= Exercise description =
The line with "-webkit-transition: box-shadow .3s" marks the start; write out that line and all following lines through the end of the listing, exactly.

= Supplied information =
··········

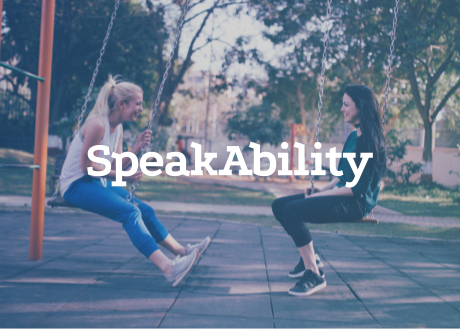
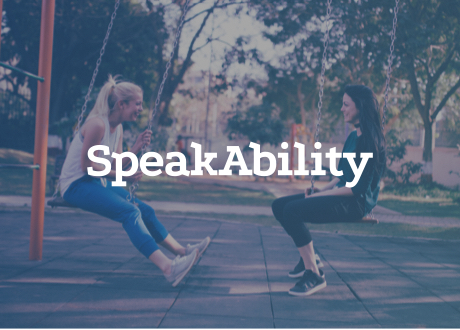
updates

diff --git a/assets/css/style.css b/assets/css/style.css
@@ -1,1 +1,1 @@
-@font-face{font-family:'LatoWeb';src:url("../fonts/Lato-Regular.eot");src:url("../fonts/Lato-Regular.eot?#iefix") format("embedded-opentype"), url("../fonts/Lato-Regular.woff2") format("woff2"), url("../fonts/Lato-Regular.woff") format("woff"), url("../fonts/Lato-Regular.ttf") format("truetype");font-style:normal;font-weight:normal;text-rendering:optimizeLegibility}@font-face{font-family:'LatoWebHeavy';src:url("../fonts/Lato-Heavy.eot");src:url("../fonts/Lato-Heavy.eot?#iefix") format("embedded-opentype"), url("../fonts/Lato-Heavy.woff2") format("woff2"), url("../fonts/Lato-Heavy.woff") format("woff"), url("../fonts/Lato-Heavy.ttf") format("truetype");font-style:normal;font-weight:normal;text-rendering:optimizeLegibility}@font-face{font-family:'LatoWebLight';src:url("fonts/Lato-Light.eot");src:url("fonts/Lato-Light.eot?#iefix") format("embedded-opentype"), url("fonts/Lato-Light.woff2") format("woff2"), url("fonts/Lato-Light.woff") format("woff"), url("fonts/Lato-Light.ttf") format("truetype");font-style:normal;font-weight:normal;text-rendering:optimizeLegibility}.clearfix:after{content:"";display:table;clear:both}.container{max-width:1170px;margin:0 auto}body{font-family:"LatoWeb", Arial, sans-serif;font-size:16px}a{text-decoration:none;color:#191919}ul{padding:0;margin:0}li{list-style:none;display:inline-block}.comment{color:#9B9B9B;font-family:"LatoWeb";display:block;font-size:12px}.link{color:#000;-webkit-transition:color .3s ease-out 0s;-moz-transition:color .3s ease-out 0s;-o-transition:color .3s ease-out 0s;transition:color .3s ease-out 0s}.link:hover{color:#0084b1}.link--block{display:block}.link--disabled{color:#9B9B9B}.link--disabled:hover{color:#9B9B9B}.link--color{color:#0084b1}.link--icon{font-size:0;display:block;width:20px;height:20px;background-size:16px;background-position:center;background-repeat:no-repeat;-webkit-transition:background-image .8s ease-out 0s;-moz-transition:background-image .8s ease-out 0s;-o-transition:background-image .8s ease-out 0s;transition:background-image .8s ease-out 0s}.link--mail{background-image:url("../img/icon-mail.svg")}.link--mail:hover{background-image:url("../img/icon-mail-hover.svg")}.link--tl{background-image:url("../img/icon-tl.svg")}.link--tl:hover{background-image:url("../img/icon-tl-hover.svg")}.link--vk{background-image:url("../img/icon-vk.svg");background-size:20px}.link--vk:hover{background-image:url("../img/icon-vk-hover.svg")}@media (max-width:768px){.container{margin:0 20px}}@media (min-width:768px){.container{max-width:750px}}@media (min-width:992px){.container{max-width:960px}}.alert{position:relative;background:#0084b1;padding:10px 0;position:fixed;width:100%;bottom:0}.alert p{margin:0 auto;color:#fff;width:615px;text-align:center;font-size:14px}.alert .close{position:absolute;display:block;top:50%;right:20px;width:15px;height:15px;-webkit-transform:translateY(-50%);-ms-transform:translateY(-50%);transform:translateY(-50%);background-image:url("../img/icon-close.svg");background-position:center;background-size:15px}@media (max-width:768px){.alert{display:none}}.header{position:relative;padding:60px 0;display:-webkit-box;display:-webkit-flex;display:-ms-flexbox;display:flex;-webkit-box-align:center;-webkit-align-items:center;-ms-flex-align:center;align-items:center;-webkit-justify-content:space-around;-ms-flex-pack:distribute;justify-content:space-around}.header a{display:block;float:left;padding:10px 20px}.header__logo{-webkit-box-flex:1;-webkit-flex-grow:1;-ms-flex-positive:1;flex-grow:1}.header__title{position:relative;margin-left:-20px}.header__title--name{font-family:"LatoWebHeavy"}.header__title .icon-back{position:absolute;display:block;top:50%;left:5px;width:7px;height:10px;margin-top:-3px;background-image:url("../img/icon-back.svg");background-position:center;background-size:auto 10px;-webkit-transition:background-image .3s ease-out 0s;-moz-transition:background-image .3s ease-out 0s;-o-transition:background-image .3s ease-out 0s;transition:background-image .3s ease-out 0s}.header__title:hover .icon-back{background-image:url("../img/icon-back-hover.svg")}.header__nav ul>li{display:block;float:left}.header__nav .link--icon{padding:10px}.header__burger{display:none}@media (max-width:768px){.header{padding:15px 0;-webkit-box-orient:vertical;-webkit-box-direction:normal;-webkit-flex-direction:column;-ms-flex-direction:column;flex-direction:column;-webkit-box-align:start;-webkit-align-items:flex-start;-ms-flex-align:start;align-items:flex-start}.header__title{margin-left:-20px}.header__nav{display:none}.header__nav ul>li:first-child a{margin-left:-20px}.header__burger{display:block;position:absolute;top:15px;right:-10px;width:14px;height:20px;padding:10px 15px;background-image:url("../img/icon-burger.svg");background-position:center;background-repeat:no-repeat;background-size:14px 20px}}.content{padding-bottom:80px}.content__title{font-family:"LatoWebHeavy";font-size:28px;margin:0;padding:0;margin-bottom:20px}.content__title .comment{font-size:16px}.content__text{max-width:640px}.content__text p{line-height:1.4;margin:0;margin:20px 0}.content__text img{display:block;margin:20px 0 30px}.content__h2{font-family:"LatoWebHeavy";font-size:21px;margin:0;padding:0;margin:40px 0 20px}@media (max-width:768px){.content{padding-bottom:20px}.content__text img{max-width:100%}}.project{display:block;float:left;text-align:center;text-transform:lowercase;margin-bottom:50px}.project img{width:100%;height:auto}.project__title{margin:0;padding:0;padding-top:10px;font-size:14px;font-weight:normal}.project__descr{font-size:12px;color:#9B9B9B}.project--active:hover img{-webkit-box-shadow:0 10px 25px -10px rgba(0, 132, 177, 0.25);box-shadow:0 10px 25px -10px rgba(0, 132, 177, 0.25);-webkit-transition:box-shadow .3s ease-out 0s;-moz-transition:box-shadow .3s ease-out 0s;-o-transition:box-shadow .3s ease-out 0s;-webkit-transition:-webkit-box-shadow .3s ease-out 0s;transition:-webkit-box-shadow .3s ease-out 0s;transition:box-shadow .3s ease-out 0s;transition:box-shadow .3s ease-out 0s, -webkit-box-shadow .3s ease-out 0s}.project--active:hover .project__title{color:#0084b1;-webkit-transition:color .3s ease-out 0s;-moz-transition:color .3s ease-out 0s;-o-transition:color .3s ease-out 0s;transition:color .3s ease-out 0s}.project--disabled .project__title{color:#9B9B9B}@media (min-width:768px){.project{width:230px;margin-right:10px}}@media (min-width:992px){.project{width:230px;margin-right:10px}.project:nth-child(4){margin-right:0}}.resume__block{padding-bottom:10px}.resume__item{margin-bottom:20px}.resume__item:last-child{margin-bottom:0}.resume__item .period{display:block;float:left;width:75px;margin-right:30px;font-size:12px;color:#9B9B9B}.resume__item .descr{float:left;width:420px}.resume__item .descr h3{margin:0;margin-bottom:5px;font-size:16px}.resume__item .descr p{margin:0;font-size:14px;color:#9B9B9B}
+@font-face{font-family:'LatoWeb';src:url("../fonts/Lato-Regular.eot");src:url("../fonts/Lato-Regular.eot?#iefix") format("embedded-opentype"), url("../fonts/Lato-Regular.woff2") format("woff2"), url("../fonts/Lato-Regular.woff") format("woff"), url("../fonts/Lato-Regular.ttf") format("truetype");font-style:normal;font-weight:normal;text-rendering:optimizeLegibility}@font-face{font-family:'LatoWebHeavy';src:url("../fonts/Lato-Heavy.eot");src:url("../fonts/Lato-Heavy.eot?#iefix") format("embedded-opentype"), url("../fonts/Lato-Heavy.woff2") format("woff2"), url("../fonts/Lato-Heavy.woff") format("woff"), url("../fonts/Lato-Heavy.ttf") format("truetype");font-style:normal;font-weight:normal;text-rendering:optimizeLegibility}@font-face{font-family:'LatoWebLight';src:url("fonts/Lato-Light.eot");src:url("fonts/Lato-Light.eot?#iefix") format("embedded-opentype"), url("fonts/Lato-Light.woff2") format("woff2"), url("fonts/Lato-Light.woff") format("woff"), url("fonts/Lato-Light.ttf") format("truetype");font-style:normal;font-weight:normal;text-rendering:optimizeLegibility}.clearfix:after{content:"";display:table;clear:both}.container{max-width:1170px;margin:0 auto}body{font-family:"LatoWeb", Arial, sans-serif;font-size:16px}a{text-decoration:none;color:#191919}ul{padding:0;margin:0}li{list-style:none;display:inline-block}.comment{color:#c3c3c3;font-family:"LatoWeb";display:block;font-size:12px}.link{color:#000;-webkit-transition:color .3s ease-out 0s;-moz-transition:color .3s ease-out 0s;-o-transition:color .3s ease-out 0s;transition:color .3s ease-out 0s}.link:hover{color:#0084b1}.link--block{display:block}.link--disabled{color:#c3c3c3}.link--disabled:hover{color:#c3c3c3}.link--color{color:#0084b1}.link--icon{font-size:0;display:block;width:20px;height:20px;background-size:16px;background-position:center;background-repeat:no-repeat;-webkit-transition:background-image .8s ease-out 0s;-moz-transition:background-image .8s ease-out 0s;-o-transition:background-image .8s ease-out 0s;transition:background-image .8s ease-out 0s}.link--mail{background-image:url("../img/icon-mail.svg")}.link--mail:hover{background-image:url("../img/icon-mail-hover.svg")}.link--tl{background-image:url("../img/icon-tl.svg")}.link--tl:hover{background-image:url("../img/icon-tl-hover.svg")}.link--vk{background-image:url("../img/icon-vk.svg");background-size:20px}.link--vk:hover{background-image:url("../img/icon-vk-hover.svg")}@media (max-width:768px){.container{margin:0 20px}}@media (min-width:768px){.container{max-width:750px}}@media (min-width:992px){.container{max-width:960px}}.alert{position:relative;background:#0084b1;padding:10px 0;position:fixed;width:100%;bottom:0}.alert p{margin:0 auto;color:#fff;width:615px;text-align:center;font-size:14px}.alert .close{position:absolute;display:block;top:50%;right:20px;width:15px;height:15px;-webkit-transform:translateY(-50%);-ms-transform:translateY(-50%);transform:translateY(-50%);background-image:url("../img/icon-close.svg");background-position:center;background-size:15px}@media (max-width:768px){.alert{display:none}}.header{position:relative;padding:60px 0;display:-webkit-box;display:-webkit-flex;display:-ms-flexbox;display:flex;-webkit-box-align:center;-webkit-align-items:center;-ms-flex-align:center;align-items:center;-webkit-justify-content:space-around;-ms-flex-pack:distribute;justify-content:space-around}.header a{display:block;float:left;padding:10px 20px}.header__logo{-webkit-box-flex:1;-webkit-flex-grow:1;-ms-flex-positive:1;flex-grow:1}.header__title{position:relative;margin-left:-20px}.header__title .icon-back{position:absolute;display:block;top:50%;left:5px;width:7px;height:10px;margin-top:-3px;background-image:url("../img/icon-back.svg");background-position:center;background-size:auto 10px;-webkit-transition:background-image .3s ease-out 0s;-moz-transition:background-image .3s ease-out 0s;-o-transition:background-image .3s ease-out 0s;transition:background-image .3s ease-out 0s}.header__title:hover .icon-back{background-image:url("../img/icon-back-hover.svg")}.header__nav ul>li{display:block;float:left}.header__nav .link--icon{padding:10px}.header__burger{display:none}@media (max-width:768px){.header{padding:15px 0;-webkit-box-orient:vertical;-webkit-box-direction:normal;-webkit-flex-direction:column;-ms-flex-direction:column;flex-direction:column;-webkit-box-align:start;-webkit-align-items:flex-start;-ms-flex-align:start;align-items:flex-start}.header__title{margin-left:-20px}.header__nav{display:none}.header__nav ul>li:first-child a{margin-left:-20px}.header__burger{display:block;position:absolute;top:15px;right:-10px;width:14px;height:20px;padding:10px 15px;background-image:url("../img/icon-burger.svg");background-position:center;background-repeat:no-repeat;background-size:14px 20px}}.content{padding-bottom:80px}.content__title{font-family:"LatoWebHeavy";font-size:28px;margin:0;padding:0;margin-bottom:20px}.content__title .comment{font-size:16px}.content__text{max-width:640px}.content__text p{line-height:1.4;margin:0;margin:20px 0}.content__text img{display:block;margin:20px 0 30px}.content__h2{font-family:"LatoWebHeavy";font-size:21px;margin:0;padding:0;margin:40px 0 20px}@media (max-width:768px){.content{padding-bottom:20px}.content__text img{max-width:100%}}.project{display:block;float:left;text-align:center;text-transform:lowercase;margin-bottom:50px}.project img{width:100%;height:auto}.project__title{margin:0;padding:0;padding-top:10px;font-size:14px;font-weight:normal}.project__descr{font-size:12px;color:#c3c3c3}.project--active:hover img{-webkit-box-shadow:0 10px 25px -10px rgba(74, 85, 88, 0.25);box-shadow:0 10px 25px -10px rgba(74, 85, 88, 0.25);-webkit-transition:box-shadow .3s ease-out 0s;-moz-transition:box-shadow .3s ease-out 0s;-o-transition:box-shadow .3s ease-out 0s;-webkit-transition:-webkit-box-shadow .3s ease-out 0s;transition:-webkit-box-shadow .3s ease-out 0s;transition:box-shadow .3s ease-out 0s;transition:box-shadow .3s ease-out 0s, -webkit-box-shadow .3s ease-out 0s}.project--active:hover .project__title{color:#0084b1;-webkit-transition:color .3s ease-out 0s;-moz-transition:color .3s ease-out 0s;-o-transition:color .3s ease-out 0s;transition:color .3s ease-out 0s}.project--disabled .project__title{color:#c3c3c3;font-family:"LatoWeb"}@media (min-width:768px){.project{width:230px;margin-right:10px}}@media (min-width:992px){.project{width:230px;margin-right:10px}.project:nth-child(4){margin-right:0}}.resume__block{padding-bottom:10px}.resume__item{margin-bottom:20px}.resume__item:last-child{margin-bottom:0}.resume__item .period{display:block;float:left;width:75px;margin-right:30px;font-size:12px;color:#c3c3c3}.resume__item .descr{float:left;width:420px}.resume__item .descr h3{margin:0;margin-bottom:5px;font-size:16px}.resume__item .descr p{margin:0;font-size:14px;color:#c3c3c3}

diff --git a/trifit.html b/trifit.html
@@ -30,15 +30,12 @@
       <div class="content__text">
 
         <p>
-          <a href="http://trifit.ru/">Трифит</a> — это онлайн платформа, позволяющая профессиональным тренерам работать с клиентами удаленно.
+          <a href="http://trifit.ru/" target="_blank" class="link link--color">Трифит</a> — это онлайн платформа, позволяющая профессиональным тренерам работать с клиентами удаленно.
         </p>
 
         <p>
 
 
-          <!-- <img width="640px" alt="Архитектура пользовательской части учебника"
-            src="assets/img/pic/case-rtk-architecture.jpg"
-            srcset="assets/img/pic/case-rtk-architecture@2x.jpg 2x"> -->
         </p>
 
         <p>

diff --git a/assets/sass/blocks/project.scss b/assets/sass/blocks/project.scss
@@ -28,7 +28,7 @@
 
     &:hover {
       img {
-        box-shadow: 0 10px 25px -10px rgba($primary, .25);
+        box-shadow: 0 10px 25px -10px rgba(#4a5558, .25);
         -webkit-transition: box-shadow .3s ease-out 0s;
         -moz-transition: box-shadow .3s ease-out 0s;
         -o-transition: box-shadow .3s ease-out 0s;
@@ -47,6 +47,7 @@
   &--disabled {
     .project__title {
       color: $grey;
+      font-family: $regular;
     }
   }
 

diff --git a/assets/sass/blocks/header.scss b/assets/sass/blocks/header.scss
@@ -21,7 +21,7 @@
     margin-left: -20px;
 
     &--name {
-      font-family: $bold;
+      // font-family: $bold;
       // font-size: 21px;
     }
 

diff --git a/assets/sass/variables.scss b/assets/sass/variables.scss
@@ -1,3 +1,3 @@
 $primary: #0084b1;
 $black: #191919;
-$grey: #9B9B9B;
+$grey: #c3c3c3;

··········

= Solution =
         -webkit-transition: box-shadow .3s ease-out 0s;
         -moz-transition: box-shadow .3s ease-out 0s;
         -o-transition: box-shadow .3s ease-out 0s;
@@ -47,6 +47,7 @@
   &--disabled {
     .project__title {
       color: $grey;
+      font-family: $regular;
     }
   }
 

diff --git a/assets/sass/blocks/header.scss b/assets/sass/blocks/header.scss
@@ -21,7 +21,7 @@
     margin-left: -20px;
 
     &--name {
-      font-family: $bold;
+      // font-family: $bold;
       // font-size: 21px;
     }
 

diff --git a/assets/sass/variables.scss b/assets/sass/variables.scss
@@ -1,3 +1,3 @@
 $primary: #0084b1;
 $black: #191919;
-$grey: #9B9B9B;
+$grey: #c3c3c3;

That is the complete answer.